What is expected: Select, from the data, each line where "ipynb" occurs.
━━━━
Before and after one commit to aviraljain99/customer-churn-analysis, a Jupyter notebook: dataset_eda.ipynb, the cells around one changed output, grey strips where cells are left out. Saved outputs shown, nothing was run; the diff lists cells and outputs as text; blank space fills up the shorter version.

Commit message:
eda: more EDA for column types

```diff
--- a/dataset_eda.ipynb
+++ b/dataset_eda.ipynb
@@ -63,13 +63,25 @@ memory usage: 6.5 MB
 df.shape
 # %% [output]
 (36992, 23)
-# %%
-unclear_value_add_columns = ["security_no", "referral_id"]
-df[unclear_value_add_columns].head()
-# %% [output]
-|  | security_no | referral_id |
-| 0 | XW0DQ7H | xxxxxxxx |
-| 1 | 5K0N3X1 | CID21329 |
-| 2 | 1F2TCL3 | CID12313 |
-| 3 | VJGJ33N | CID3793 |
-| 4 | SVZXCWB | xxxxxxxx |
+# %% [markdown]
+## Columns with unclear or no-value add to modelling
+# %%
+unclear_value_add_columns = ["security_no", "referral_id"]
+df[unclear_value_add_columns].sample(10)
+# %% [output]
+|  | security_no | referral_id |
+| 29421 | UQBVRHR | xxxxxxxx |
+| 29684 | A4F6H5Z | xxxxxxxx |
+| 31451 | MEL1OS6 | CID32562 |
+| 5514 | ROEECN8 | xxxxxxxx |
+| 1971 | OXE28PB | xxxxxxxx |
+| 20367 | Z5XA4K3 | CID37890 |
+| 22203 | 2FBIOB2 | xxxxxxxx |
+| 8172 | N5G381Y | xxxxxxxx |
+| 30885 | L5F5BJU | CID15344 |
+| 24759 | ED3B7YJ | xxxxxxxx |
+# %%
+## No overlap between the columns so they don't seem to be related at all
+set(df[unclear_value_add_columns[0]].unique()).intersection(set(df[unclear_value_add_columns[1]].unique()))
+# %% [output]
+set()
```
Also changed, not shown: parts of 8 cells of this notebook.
━━━━
Your response:
Before and after one commit to aviraljain99/customer-churn-analysis, a Jupyter notebook: dataset_eda.ipynb, the cells around one changed output, grey strips where cells are left out. Saved outputs shown, nothing was run; the diff lists cells and outputs as text; blank space fills up the shorter version.
--- a/dataset_eda.ipynb
+++ b/dataset_eda.ipynb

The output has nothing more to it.